You can read basic explanations of the Michael Edwards fragrance families at the Art et Parfum site.
Société Française des Parfumeurs uses 7 categories for their Classification des Parfums et Terminologie: citrus, floral, fougere, chypre, woody, amber and leather. Each of these has numerous sub-categories (floral, for instance, includes soliflore, floral musky, floral bouquet, floral aldehydic, floral green, floral fruity woody, floral woody, floral marine and floral fruity). Notably, oriental is neither a category nor a sub-category under this system.
You will see other systems in use as well, and many retailers use their own adaptations.
How can you learn the fragrance families?
Simply put, there isn't any really good way to learn the fragrance families other than to smell. If you're one of those perfumistas who keeps notes as you test new fragrances, you might try writing down the fragrance family at the same time, and that way, eventually you'll learn to recognize the general characteristics of each family. If you want to know which family a fragrance is in, there are a number of websites you can consult, including the fragrance directories at Basenotes, Osmoz or The Fragrance Foundation.
A side note on chypres
No other family causes more confusion, or perhaps more accurately consternation, among modern perfumistas than the chypre family. The classic chypre was descended from François Coty's Chypre, a 1917 fragrance named for Cyprus and featuring a mossy base and notes of citrus, patchouli and amber. Later chypres used a similar structure. Five years ago, you could tell someone what a chypre was by example: smell Guerlain Mitsouko and Christian Dior Diorella to understand a fruity chypre, Piguet Bandit and Christian Dior Diorling to understand a leather chypre, Jean Couturier Coriandre or Hermès Caleche for an aldehydic chypre, Christian Dior Miss Dior for a green chypre and Caron Yatagan for an aromatic chypre, and so on and so forth.
Many of those fragrances have now been reformulated, in some cases because of new restrictions on oakmoss, in others, for unrelated reasons. Recent fragrances advertised as chypres have little in common with their forebears — often nothing more than some patchouli or amber in the base — and most of them would have been classified under the woods category in olden times. Why the fragrance industry wants to keep using the term chypre is something of a mystery — it can't be much of a selling point with the general perfume consumer, who doesn't know what it is until they're told, or with sales staff, who often don't know what it is either, and who frequently can't pronounce it. But clearly they do want to go on using it, as it appears frequently in press releases. I can only say that any system that classifies Miss Dior and Miss Dior Chérie in the same fragrance family is arguably no longer primarily concerned with being helpful to consumers.
Note: top image is via Fragrances of the World.

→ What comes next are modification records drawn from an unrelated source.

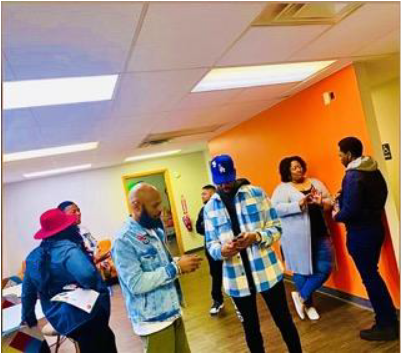
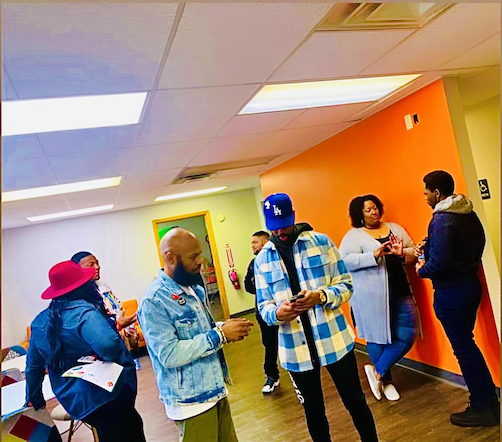
Make bod image bigger. various finetuning

diff --git a/components/BOD.jsx b/components/BOD.jsx
@@ -47,8 +47,8 @@ const bodMembers = [
 
 function BoardOfDirectors(props) {
   return (
-    <StyledColumns style={{ marginTop: "5vw", marginLeft: "5vw" }}>
-      <div>
+    <StyledColumns style={{ marginTop: "5vw" }}>
+      <div  style={{ display: "block", marginLeft: "5vw"}}>
         < StyledImageWrapper>
           <Image
             src="/images/fun2.png"
@@ -58,19 +58,19 @@ function BoardOfDirectors(props) {
           />
         </StyledImageWrapper>
       </div>
-      <div style={{ marginLeft: "8vw", width: "100%" }}>
-        <StyledBODWrapper>
-          <div style={{ width: "100%", height: "2vw" }}></div>
-          <div class="h2-fluid">Board Of Directors</div>
-          <ul>
-            <li><StyledNameWrapper><div class="h3-fluid">{bodMembers[0]}</div></StyledNameWrapper></li>
-            <li><StyledNameWrapper><div class="h3-fluid">{bodMembers[1]}</div></StyledNameWrapper></li>
-            <li><StyledNameWrapper><div class="h3-fluid">{bodMembers[2]}</div></StyledNameWrapper></li>
-            <li><StyledNameWrapper><div class="h3-fluid">{bodMembers[3]}</div></StyledNameWrapper></li>
-            <li><StyledNameWrapper><div class="h3-fluid">{bodMembers[4]}</div></StyledNameWrapper></li>
-          </ul>
-        </StyledBODWrapper>
-      </div>
+
+      <StyledBODWrapper style={{marginLeft: "5vw"}}>
+        <div style={{ width: "100%", height: "2vw" }}></div>
+        <div class="h2-fluid">Board Of Directors</div>
+        <ul>
+          <li><StyledNameWrapper><div class="h3-fluid">{bodMembers[0]}</div></StyledNameWrapper></li>
+          <li><StyledNameWrapper><div class="h3-fluid">{bodMembers[1]}</div></StyledNameWrapper></li>
+          <li><StyledNameWrapper><div class="h3-fluid">{bodMembers[2]}</div></StyledNameWrapper></li>
+          <li><StyledNameWrapper><div class="h3-fluid">{bodMembers[3]}</div></StyledNameWrapper></li>
+          <li><StyledNameWrapper><div class="h3-fluid">{bodMembers[4]}</div></StyledNameWrapper></li>
+        </ul>
+      </StyledBODWrapper>
+
     </StyledColumns>
   )
 }

diff --git a/components/SubscribeBanner.jsx b/components/SubscribeBanner.jsx
@@ -20,18 +20,18 @@ function SubscribeBanner(props) {
     return (
         <StyledContainer>
             <StyledSectionContentWrapper>
-                <StyledColumns style={{ marginLeft: "5vw" }}>
+                <StyledColumns style={{ marginTop: "5vw", marginLeft: "5vw" }}>
                     <div>
-                    <StyledImageWrapper>
-                        <Image
-                            src="/images/isiah-keith.png"
-                            width="502"
-                            height="444"
-                            alt="join"
-                        />
-                    </StyledImageWrapper>
-                    </div>
-                    <div style={{ marginTop: "8vw", marginLeft: "5vw" }}>
+                        <StyledImageWrapper>
+                            <Image
+                                src="/images/isiah-keith.png"
+                                width="612"
+                                height="524"
+                                alt="isiah-keith"
+                            />
+                        </StyledImageWrapper>
+                </div>
+                    <div style={{ marginTop: "8vw", marginLeft: "3vw" }}>
                         <StyledH3 >Join our email list for updates</StyledH3>
                         <Subscription
                             formDescription={""}

diff --git a/pages/index.js b/pages/index.js
@@ -33,7 +33,7 @@ function Home(props) {
         <StyledMain>
           <StyledSectionAnchor id={"home"} />
           <StyledSection index={0}>
-            <StyledColumns style={{ margin: "calc(0.5rem + 1vw)", marginLeft: "0.5vw", padding: "calc(2rem + 0.2vw)" }}>
+            <StyledColumns style={{ margin: "calc(0.5rem + 1vw)", marginLeft: "0.5vw", marginTop: "5vw", padding: "calc(2rem + 0.2vw)" }}>
 
               <div style={{ display: "block", margin: "auto", width: "100%" }}>
                 <StyledLogoWrapper>
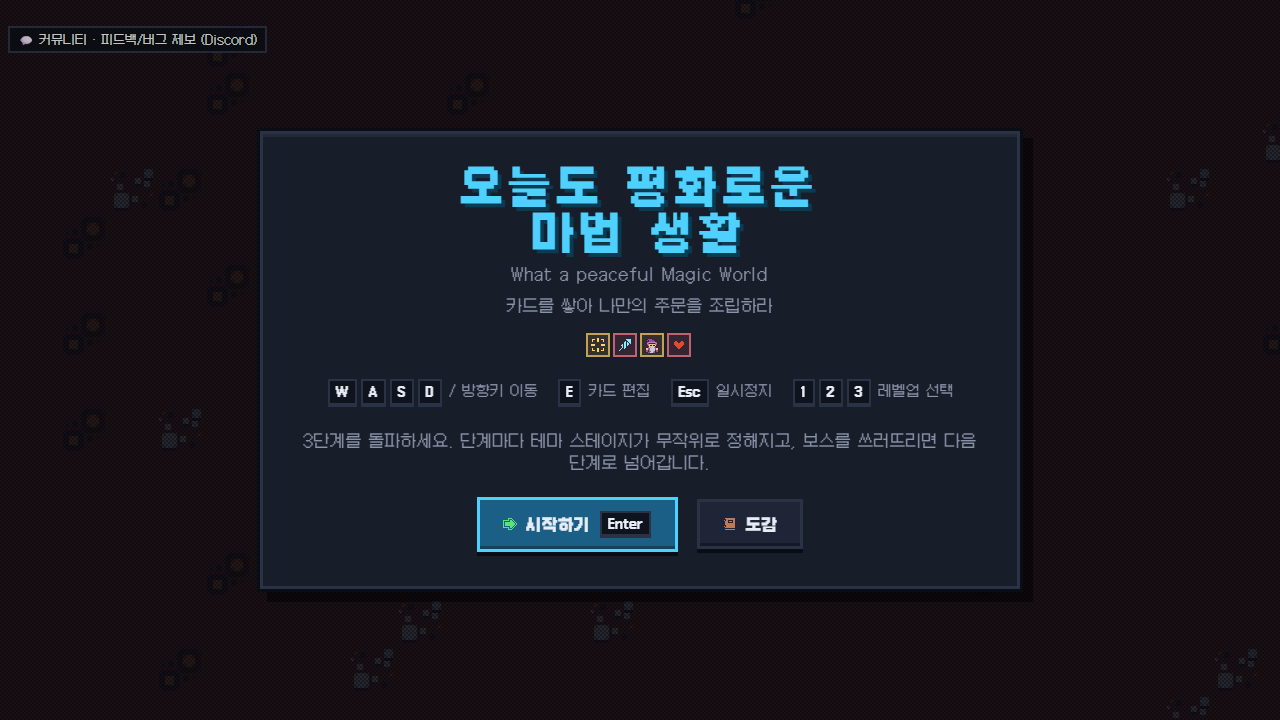
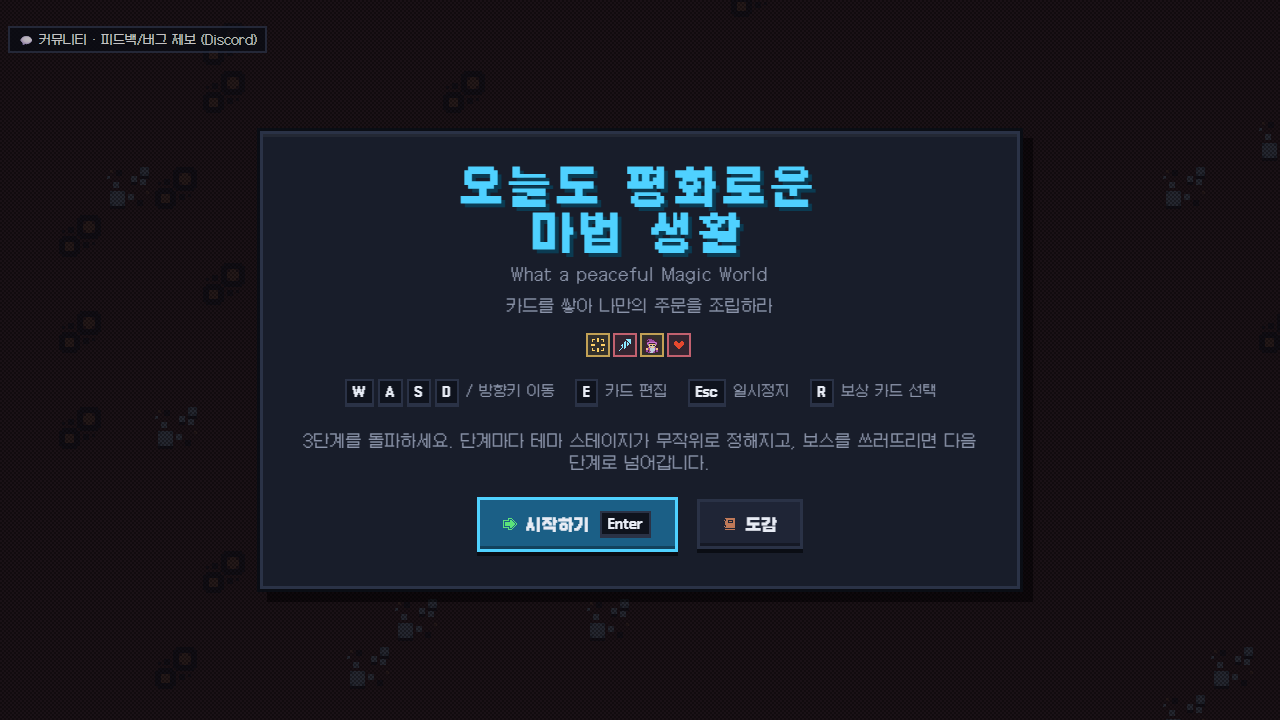
Show R reward-pick hint on the title screen instead of 1 2 3
Rewards now stack in a list opened with R and picked with 1-5; update the
JS and C title hints and the README title screenshot.

diff --git a/js/ui/overlay.js b/js/ui/overlay.js
@@ -68,7 +68,7 @@ Object.assign(UI, {
           <span><kbd>W</kbd><kbd>A</kbd><kbd>S</kbd><kbd>D</kbd> / 방향키 이동</span>
           <span><kbd>E</kbd> 카드 편집</span>
           <span><kbd>Esc</kbd> 일시정지</span>
-          <span><kbd>1</kbd><kbd>2</kbd><kbd>3</kbd> 레벨업 선택</span>
+          <span><kbd>R</kbd> 보상 카드 선택</span>
         </div>
         <p class="sub" style="margin-bottom:18px">3단계를 돌파하세요. 단계마다 테마 스테이지가 무작위로 정해지고, 보스를 쓰러뜨리면 다음 단계로 넘어갑니다.</p>
         <button class="btn primary" data-act="start">${this.iconHtml('uiPlay', 16)}시작하기 <kbd>Enter</kbd></button>

diff --git a/c/render/ui.c b/c/render/ui.c
@@ -399,7 +399,7 @@ static float title_body(const World *w, float x, float y, float cw) {
   y += 26 + 22;
   // 조작 키
   typedef struct { const char *keys[4]; const char *label; } KeyHint;
-  static const KeyHint KEYS[] = { { { "W", "A", "S", "D" }, " / 방향키 이동" }, { { "E" }, " 카드 편집" }, { { "Esc" }, " 일시정지" }, { { "1", "2", "3" }, " 레벨업 선택" } };
+  static const KeyHint KEYS[] = { { { "W", "A", "S", "D" }, " / 방향키 이동" }, { { "E" }, " 카드 편집" }, { { "Esc" }, " 일시정지" }, { { "R" }, " 보상 카드 선택" } };
   float widths[4], total = 0;
   for (int i = 0; i < 4; i++) {
     widths[i] = tw(FONT_REGULAR, 14, KEYS[i].label);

1. Of course, you also can't tell if a fragrance is any good by knowing the fragrance family, and as long as we're on the subject, I'll go on record for the zillionth time as saying there is nothing inherently wrong with fruity florals. Some of my best friends are fruity florals, and there have been whole summers where I've worn virtually nothing else.